The Song: "Mr. Bad Example," Warren Zevon. Words & music by Warren Zevon & Jorge Calderon. Track 5 of Mr. Bad Example, 1991.
When/how acquired: Purchased CD, 1991.
That link goes to a live performance of the song on "Late Night with David Letterman" that sounds almost like a mariachi cover. The song was a standard in Zevon's concerts, and my favorite version was an acoustic one, with Zevon alone on guitar.
This CD may be my favorite Warren Zevon album, and was the theme music for the deeply strange summer of 1992, when (among other things) I took my first solo vacation — a long weekend in Bethany Beach, DE — and had back surgery. No, those things were not related.
I'm in Charlottesville for the Virginia Festival of the Book. It's officially work, but feels more like a vacation. One key to a happy life, as a friend wrote in a book that will be out later this year, is having a job that feels more like a hobby.

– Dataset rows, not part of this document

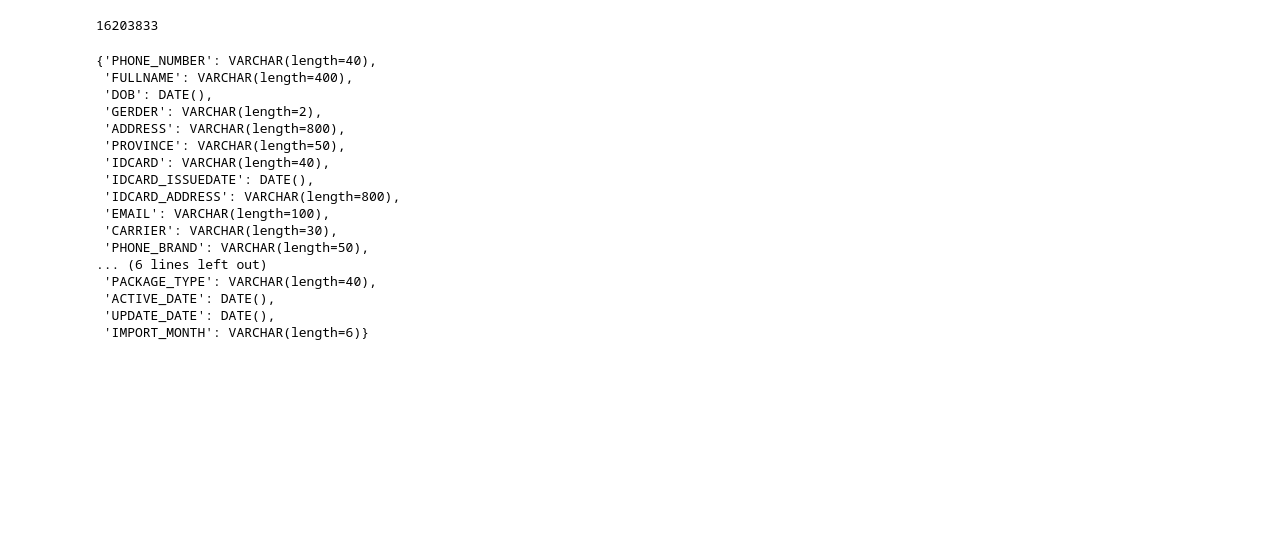
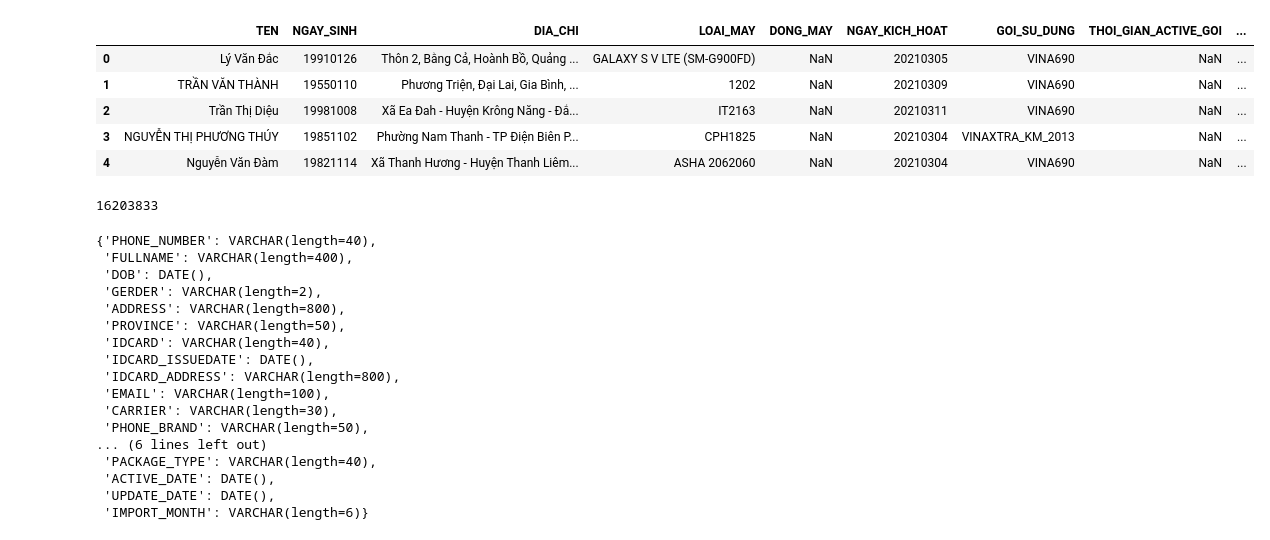
Before and after one commit to datkt1998/dtt_data_pipeline, a Jupyter notebook: Untitled.ipynb, the cells around one changed output. Drawn from its saved outputs; the diff is of its cells as text; code cells hidden in the pictures; blank space fills up the shorter version.

Commit message:
full telco info 3 nha mang

```diff
--- a/Untitled.ipynb
+++ b/Untitled.ipynb
@@ -0,0 +7,16 @@
+# %%
+import os
+folder = r'D:\DATA SUPERLAKE\2. DATA\3_telco\1_info\3_vinaphone\save'
+files = os.listdir(folder)
+res = {}
+for f in files:
+    res[f]= [i.lower() for i in sorted(pd.read_csv(os.path.join(folder,f),sep = "|",on_bad_lines='skip',quoting=csv.QUOTE_NONE, nrows=1).columns.tolist())]
+# %%
+pd.read_csv(os.path.join(folder,os.listdir(folder)[0]),sep = "|",on_bad_lines='skip', nrows=5)
+# %% [output]
+|  | TEN | NGAY_SINH | DIA_CHI | LOAI_MAY | DONG_MAY | NGAY_KICH_HOAT | GOI_SU_DUNG | THOI_GIAN_ACTIVE_GOI | ... |
+| 0 | Lý Văn Đắc | 19910126 | Thôn 2, Bằng Cả, Hoành Bồ, Quảng ... | GALAXY S V LTE (SM-G900FD) | NaN | 20210305 | VINA690 | NaN | ... |
+| 1 | TRẦN VĂN THÀNH | 19550110 | Phương Triện, Đại Lai, Gia Bình, ... | 1202 | NaN | 20210309 | VINA690 | NaN | ... |
+| 2 | Trần Thị Diệu | 19981008 | Xã Ea Đah - Huyện Krông Năng - Đắ... | IT2163 | NaN | 20210311 | VINA690 | NaN | ... |
+| 3 | NGUYỄN THỊ PHƯƠNG THÚY | 19851102 | Phường Nam Thanh - TP Điện Biên P... | CPH1825 | NaN | 20210304 | VINAXTRA_KM_2013 | NaN | ... |
+| 4 | Nguyễn Văn Đàm | 19821114 | Xã Thanh Hương - Huyện Thanh Liêm... | ASHA 2062060 | NaN | 20210304 | VINA690 | NaN | ... |
```
Also changed, not shown: parts of 3 cells of this notebook, 7 other files.
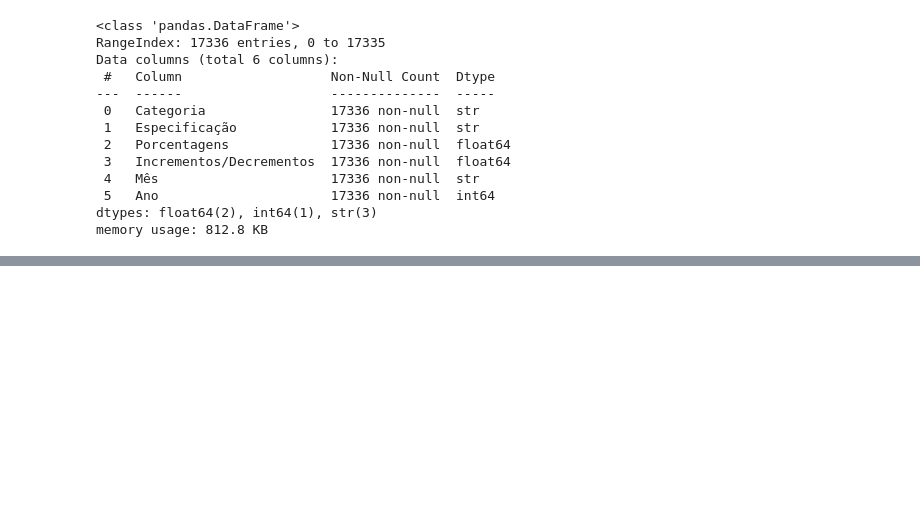
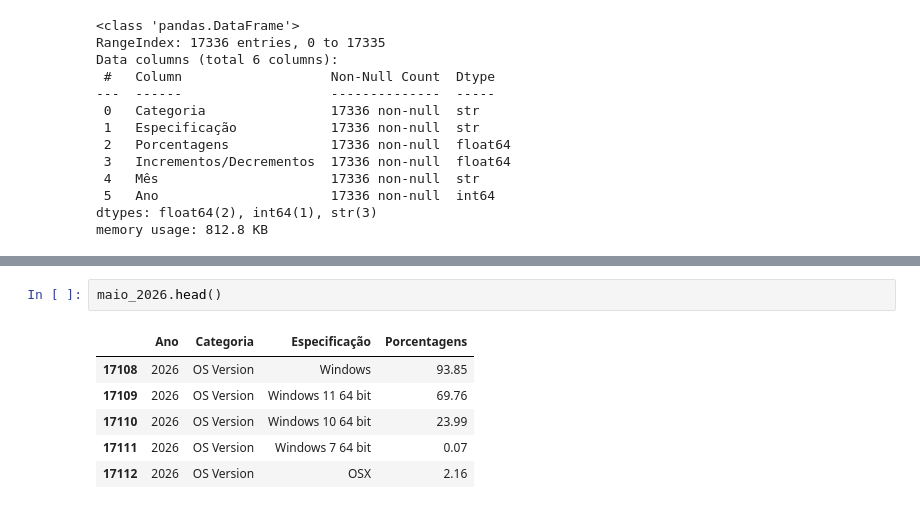
Before and after one commit to caiopaiva92/Trabalho-ICD-, a Jupyter notebook: Análise dos dados/EDA_dados_mensais_unificados.ipynb, the cells around one changed output, grey strips where cells are left out. Saved outputs shown, nothing was run; the diff lists cells and outputs as text; blank space fills up the shorter version.

```diff
--- a/Análise dos dados/EDA_dados_mensais_unificados.ipynb
+++ b/Análise dos dados/EDA_dados_mensais_unificados.ipynb
@@ -209,0 +273,9 @@ memory usage: 812.8 KB
+# %%
+maio_2026.head()
+# %% [output]
+|  | Ano | Categoria | Especificação | Porcentagens |
+| 17108 | 2026 | OS Version | Windows | 93.85 |
+| 17109 | 2026 | OS Version | Windows 11 64 bit | 69.76 |
+| 17110 | 2026 | OS Version | Windows 10 64 bit | 23.99 |
+| 17111 | 2026 | OS Version | Windows 7 64 bit | 0.07 |
+| 17112 | 2026 | OS Version | OSX | 2.16 |
```
Also changed, not shown: parts of 13 cells of this notebook, 2 other files.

Which reminds me that it has been a shockingly long time since I posted a reading list. Sorry about that. I've been doing a lot of manuscript work, and my pleasure reading has been catch-as-catch-can. But here are some highlights of the past couple of months:

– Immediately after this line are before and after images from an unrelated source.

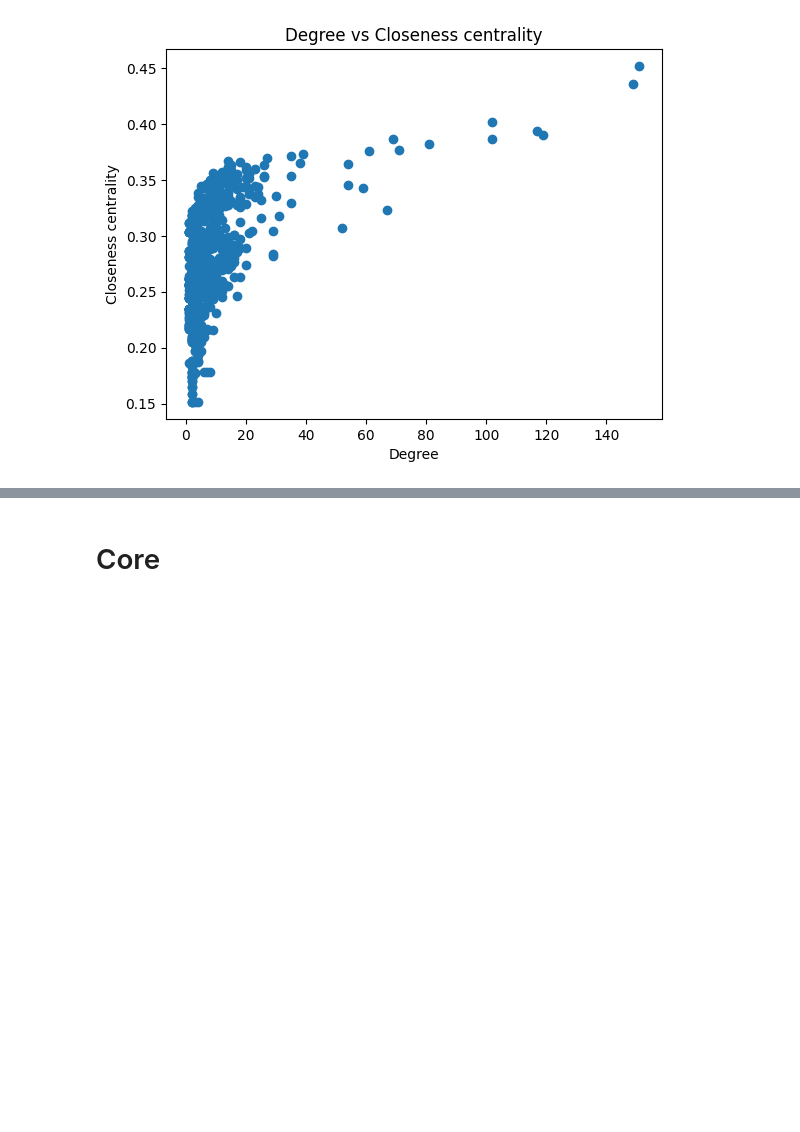
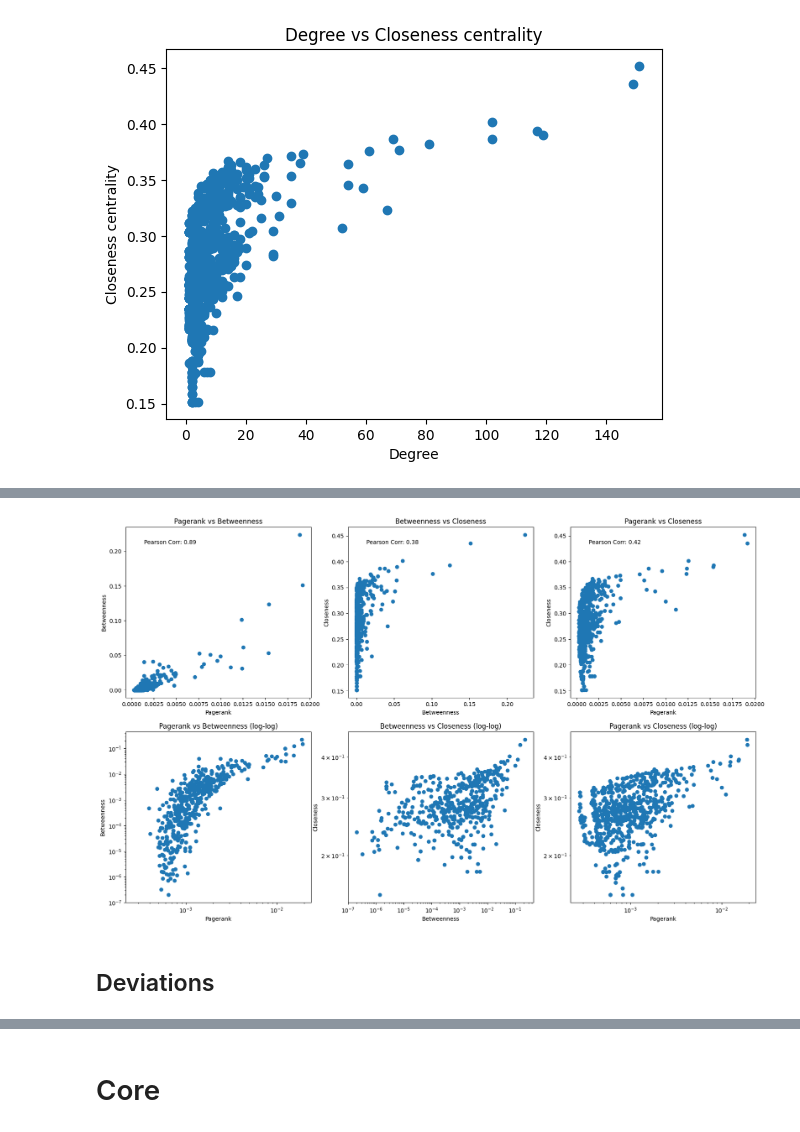
Before and after one commit to danieldamc/redes-complejas, a Jupyter notebook: assigment_1.ipynb, the cells around one changed output, grey strips where cells are left out. Saved outputs shown, nothing was run; the diff lists cells and outputs as text; code cells hidden in the pictures; blank space fills up the shorter version.

```diff
--- a/assigment_1.ipynb
+++ b/assigment_1.ipynb
@@ -212,0 +252,28 @@ plt.show()
+# %%
+fig, axs = plt.subplots(2, 3, figsize=(20, 12))
+
+scatter_plots = [
+    (pagerank, betweenness_centrality, pearson_corr_pagerank_betweenness, "Pagerank", "Betweenness"),
+    (betweenness_centrality, closeness, pearson_corr_betweenness_closeness, "Betweenness", "Closeness"),
+    (pagerank, closeness, pearson_corr_pagerank_closeness, "Pagerank", "Closeness")
+]
+
+for i, (x, y, corr, x_label, y_label) in enumerate(scatter_plots):
+	ax = axs[0, i]
+	ax.scatter(x, y)
+	ax.set_title(f'{x_label} vs {y_label}')
+	ax.set_xlabel(x_label)
+	ax.set_ylabel(y_label)
+	ax.text(0.1, 0.9, f"Pearson Corr: {corr:.2f}", transform=ax.transAxes)
+
+	ax = axs[1, i]
+	ax.scatter(x, y)
+	ax.set_title(f'{x_label} vs {y_label} (log-log)')
+	ax.set_xlabel(x_label)
+	ax.set_ylabel(y_label)
+	ax.set_xscale('log')
+	ax.set_yscale('log')
+# %% [output]
+[figure, added]
+# %% [markdown]
+## Deviations
```
Also changed, not shown: parts of 9 cells of this notebook, 4 other files.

Good Books I've Read Lately
Jodi Compton, HAILEY'S WAR. I was a big fan of Compton's two Sarah Pribek novels, THE 37TH HOUR and SYMPATHY BETWEEN HUMANS, but this book took me by surprise. Hailey Cain is a truly fresh protagonist, and this thriller reveals new secrets almost to the last page. Hailey works as a San Francisco bike messenger after dropping out of West Point under mysterious circumstances. An old friend asks for an unreasonable favor: drive an undocumented Mexican-American teenager south across the border, so she can take care of her dying grandmother. The trip ends in disaster, with Hailey nearly killed and the girl missing. Hailey's determined to find out what happened and why, and make things right if she can.

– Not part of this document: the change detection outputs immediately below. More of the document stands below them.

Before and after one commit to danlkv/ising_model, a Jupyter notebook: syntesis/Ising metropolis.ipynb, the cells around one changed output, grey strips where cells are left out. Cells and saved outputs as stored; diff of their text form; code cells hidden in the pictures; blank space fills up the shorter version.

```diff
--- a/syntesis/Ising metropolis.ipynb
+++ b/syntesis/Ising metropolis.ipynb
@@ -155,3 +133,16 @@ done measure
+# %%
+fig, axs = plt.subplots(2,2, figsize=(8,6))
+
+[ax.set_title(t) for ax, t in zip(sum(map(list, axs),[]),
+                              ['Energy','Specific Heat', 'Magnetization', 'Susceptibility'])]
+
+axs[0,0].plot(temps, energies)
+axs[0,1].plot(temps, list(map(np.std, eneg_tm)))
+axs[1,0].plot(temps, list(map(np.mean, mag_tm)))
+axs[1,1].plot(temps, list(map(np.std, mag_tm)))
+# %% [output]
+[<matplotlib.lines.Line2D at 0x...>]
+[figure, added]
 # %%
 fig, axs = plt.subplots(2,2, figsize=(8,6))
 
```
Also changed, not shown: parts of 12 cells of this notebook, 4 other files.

Rosanne Cash, COMPOSED. I listened to this on audiobook, rather than read it. Cash herself reads it, and it felt like a gift — a lovely, extraordinary book that reports the gains and losses of her life, but makes no attempt to settle scores. I liked her and her music before I listened to the book, and I like her even more now. She's also my favorite follow on Twitter — @rosannecash.
Gillian Flynn, DARK PLACES. Libby Day, now in her early 30s, is the only survivor of a notorious massacre. Her brother Ben is serving multiple life sentences for murdering Libby's mother and sisters. Libby managed to run from the house, and her testimony helped convict her brother. Short on cash, Libby agrees to sell her personal information to a group of true-crime fanatics, and must confront some truths she's never admitted to anyone. Flynn's first novel, SHARP OBJECTS, blew me away, and this book is just as good. I'd like to read it in a book group, because I need to talk to someone about the ending, which felt abrupt and not fully justified.
Lisa Gardner, LOVE YOU MORE. I read this at the recommendation of Joseph Finder, who raved about it. The praise was justified. Gardner keeps her D.D. Warren series fresh by giving equal time to other characters, and in this book, the other character is a Massachusetts state trooper who's found standing over her husband's dead body with a gun in her hand. The trooper, Tessa Leoni, tells us her story in the first person, alternating with the third-person account of Warren's investigation. Twists keep coming, to an ending that is both plausible and deeply satisfying. A virtuoso performance.
John Connolly, HELL'S BELLS. This book will not be out in the US until October, when it will be called THE INFERNALS (but it's coming out in May in the UK), and my minion status earned me an early copy. I am John's paid minion, and he's a good friend besides, but this is one of those pieces of the job that feels like a hobby, because this book is simply wonderful. In this more-than-worthy sequel to THE GATES, young Samuel Johnson and his faithful Dachshund, Boswell, are sucked into the depths of Hell, along with a couple of policemen, some very unpleasant dwarfs, and an ice cream truck. HELL'S BELLS manages to be both very funny and truly frightening, a rollercoaster that is fierce and wise and smart and kind.